"Upgrading the energy efficiency of America's buildings is one of the fastest, easiest, and cheapest ways to save money, cut down on harmful pollution, and create good jobs right now." – President Obama
Open data has fueled entrepreneurship and transformed fields such as weather, GPS and health. Yet in the energy efficiency market, one of the primary challenges is the lack of empirical data demonstrating the relationship between building characteristics and energy performance. Rigorous performance risk assessments of potential energy efficiency measures could support better decision-making among building owners and managers, government agencies, energy efficiency program administrators, and financial institutions.
Recent technology, market and policy drivers - smart meters, energy performance disclosure laws, etc. - are resulting in a rapid increase in generation of data about buildings and their energy performance. But this data is still hard to access, aggregate, share and utilize because it is being housed in many decentralized and often proprietary databases, and in different formats. The DOE Buildings Performance Database (BPD) aims to bridge this gap by compiling and cleansing a large dataset required to assess the likely performance of energy efficiency retrofit measures and services.
Who benefits from the BPD?
Homeowners, Commercial Building Owners and Managers
The Buildings Performance Database helps owners and managers assess and prioritize efficiency opportunities with lower upfront effort. The BPD can help identify whether a building is a relatively high or low performer relative to similar buildings, and whether a specific type of building improvement is likely to have a significant energy savings impact. This reduces the need to conduct in-depth audits on individual buildings. The BPD allows for concentration on regional data and user definition of comparison buildings and parameters through peer groups enabling analysis specific to the user at a level of detail beneficial for decision making. Performance distributions also enable owners to understand performance risk of specific energy conservation measures. Owners are often concerned that energy conservation measures will not perform as predicted in audits, due to operational factors. The statistics available through the BPD provide a clear understanding of the range of likely returns. Owners and managers can also use the Buildings Performance Database to compare efficiency project performance to similar projects.
Federal, State and Local Governments

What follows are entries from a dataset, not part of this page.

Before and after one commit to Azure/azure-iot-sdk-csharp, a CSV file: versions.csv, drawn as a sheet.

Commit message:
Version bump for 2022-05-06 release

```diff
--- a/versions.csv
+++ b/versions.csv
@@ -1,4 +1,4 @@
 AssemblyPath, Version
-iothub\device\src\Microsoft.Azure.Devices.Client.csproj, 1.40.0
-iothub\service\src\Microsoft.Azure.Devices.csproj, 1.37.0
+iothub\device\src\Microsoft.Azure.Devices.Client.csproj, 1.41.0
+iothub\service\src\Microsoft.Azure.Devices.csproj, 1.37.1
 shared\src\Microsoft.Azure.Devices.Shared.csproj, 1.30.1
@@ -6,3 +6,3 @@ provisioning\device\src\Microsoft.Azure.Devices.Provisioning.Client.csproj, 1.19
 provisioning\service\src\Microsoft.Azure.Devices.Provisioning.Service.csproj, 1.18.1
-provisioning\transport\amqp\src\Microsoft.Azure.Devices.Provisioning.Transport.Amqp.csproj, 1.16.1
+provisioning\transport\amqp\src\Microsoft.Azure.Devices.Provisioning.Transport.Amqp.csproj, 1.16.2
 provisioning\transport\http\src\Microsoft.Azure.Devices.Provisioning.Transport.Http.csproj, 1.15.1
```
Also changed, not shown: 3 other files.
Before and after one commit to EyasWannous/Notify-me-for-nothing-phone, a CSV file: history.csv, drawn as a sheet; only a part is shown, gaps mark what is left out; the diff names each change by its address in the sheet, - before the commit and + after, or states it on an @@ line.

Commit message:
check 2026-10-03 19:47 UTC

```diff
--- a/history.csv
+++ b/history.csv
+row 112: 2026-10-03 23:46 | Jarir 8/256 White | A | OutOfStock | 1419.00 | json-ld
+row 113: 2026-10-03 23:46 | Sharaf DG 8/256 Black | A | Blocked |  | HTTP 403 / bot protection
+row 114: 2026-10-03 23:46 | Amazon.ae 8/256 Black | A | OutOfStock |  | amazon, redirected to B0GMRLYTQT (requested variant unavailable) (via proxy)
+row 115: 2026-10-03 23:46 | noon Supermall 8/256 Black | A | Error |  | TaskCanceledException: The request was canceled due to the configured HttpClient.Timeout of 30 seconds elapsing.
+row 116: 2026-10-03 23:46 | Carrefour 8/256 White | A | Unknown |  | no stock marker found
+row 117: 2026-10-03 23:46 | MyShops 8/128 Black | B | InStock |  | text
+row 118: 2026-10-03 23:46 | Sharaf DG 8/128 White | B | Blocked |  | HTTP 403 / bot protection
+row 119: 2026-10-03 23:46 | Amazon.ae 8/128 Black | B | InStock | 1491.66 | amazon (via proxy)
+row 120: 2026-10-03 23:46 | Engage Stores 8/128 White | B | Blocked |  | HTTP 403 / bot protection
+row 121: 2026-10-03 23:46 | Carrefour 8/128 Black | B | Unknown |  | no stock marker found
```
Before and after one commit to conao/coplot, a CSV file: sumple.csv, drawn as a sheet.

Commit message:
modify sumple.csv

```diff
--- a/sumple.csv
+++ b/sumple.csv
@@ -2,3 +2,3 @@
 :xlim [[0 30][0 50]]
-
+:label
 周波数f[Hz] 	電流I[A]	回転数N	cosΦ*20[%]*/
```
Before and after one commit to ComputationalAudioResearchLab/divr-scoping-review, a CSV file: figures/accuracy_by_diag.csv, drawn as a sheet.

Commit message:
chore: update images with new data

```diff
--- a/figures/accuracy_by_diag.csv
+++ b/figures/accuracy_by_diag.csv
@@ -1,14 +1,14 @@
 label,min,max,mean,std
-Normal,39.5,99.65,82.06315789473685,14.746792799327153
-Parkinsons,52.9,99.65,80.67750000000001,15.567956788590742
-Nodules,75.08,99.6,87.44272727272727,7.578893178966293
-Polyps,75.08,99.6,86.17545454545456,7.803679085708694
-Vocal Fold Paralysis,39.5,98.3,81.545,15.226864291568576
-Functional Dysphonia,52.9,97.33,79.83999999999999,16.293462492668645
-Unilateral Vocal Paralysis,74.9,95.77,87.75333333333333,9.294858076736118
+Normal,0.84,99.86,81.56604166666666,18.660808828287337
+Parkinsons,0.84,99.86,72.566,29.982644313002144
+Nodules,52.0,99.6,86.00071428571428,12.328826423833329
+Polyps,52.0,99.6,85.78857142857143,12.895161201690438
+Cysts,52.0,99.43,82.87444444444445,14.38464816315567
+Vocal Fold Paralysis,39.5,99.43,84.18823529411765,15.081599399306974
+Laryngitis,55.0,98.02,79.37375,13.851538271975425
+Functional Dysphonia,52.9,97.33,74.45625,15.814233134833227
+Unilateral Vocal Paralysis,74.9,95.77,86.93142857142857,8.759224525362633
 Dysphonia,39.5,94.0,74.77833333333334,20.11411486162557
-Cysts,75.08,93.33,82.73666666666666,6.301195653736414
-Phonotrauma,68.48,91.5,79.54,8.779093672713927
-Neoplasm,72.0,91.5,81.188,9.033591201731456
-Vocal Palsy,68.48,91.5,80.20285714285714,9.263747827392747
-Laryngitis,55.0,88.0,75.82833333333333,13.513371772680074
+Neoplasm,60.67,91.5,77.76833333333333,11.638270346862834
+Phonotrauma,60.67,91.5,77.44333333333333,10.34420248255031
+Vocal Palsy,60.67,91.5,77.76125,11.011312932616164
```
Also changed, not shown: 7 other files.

Government agencies often own their buildings and therefore can utilize the BPD in the same ways that private building owners and managers do. In addition, governments can maximize the value of data that is already being collected for various programs by anonymously publishing detailed information through the BPD beyond what may be disclosed with the buildings identified. This will help increase knowledge about local real estate markets, identify the most common energy efficiency opportunities in the local building stock, and enable comparisons to other cities and to national dataset.
Energy Efficiency Contractors
While many contractors have proprietary databases that they use to identify improvements and project savings, the BPD offers a larger dataset of buildings. The BPD could help assess opportunities within buildings, forecast project performance, and support analyses conducted for potential clients and lenders. In turn, this could help contractors offer competitive pricing to break into new markets, or expand the types of ECMs typically implemented.
Utilities and Energy Efficiency Program Administrators
A critical mass of information about the local building stock can inform program design by helping target offerings to the types of buildings and efficiency measures that have the greatest energy savings potential. In the future, efficiency programs could improve the rigor and reduce the cost of M&V through developing custom interfaces using the API to measure project savings and conduct savings uncertainty and persistence analyses.
Lenders and Financial Institutions
The Buildings Performance Database helps investors assess and prioritize efficiency opportunities with lower upfront effort. The BPD can help identify whether a building is a relatively high or low performer, and whether a specific type of building improvement is likely to have a significant energy savings impact. This reduces the need to conduct in-depth audits on individual buildings. The BPD can also increase investor confidence in returns, by using real building data to more accurately predict savings (as opposed to modeled or predicted performance). This gives a much more helpful basis for decision-making than single point estimates. Performance distributions also enable investors to conduct performance risk analysis that quantitatively distinguishes between savings projections and performance risk. All of these analyses support a portfolio-level investment strategy, because investors can look across many buildings to identify the buildings and measures with the greatest returns and lowest performance risk.
An overview of the Buildings Performance Database is available for download here.
HOW YOU CAN ENHANCE THE BENEFIT OF THE BPD?
BPD can become an important resource informing and supporting decision-making and investment across the energy efficiency landscape. However DOE needs more data to enable analysis of more retrofit measures, expand the dataset for different building types and locations, expand the uses and applications, and continue to increase the value and quality of the BPD. The DOE is continually looking for data contributions, and new datasets are being added regularly. To date, we have received data contributions from dozens of exemplary industry leaders including Federal agencies, state and local governments, energy efficiency programs, real estate owners and private businesses. If you are interested in contributing data, please contact us.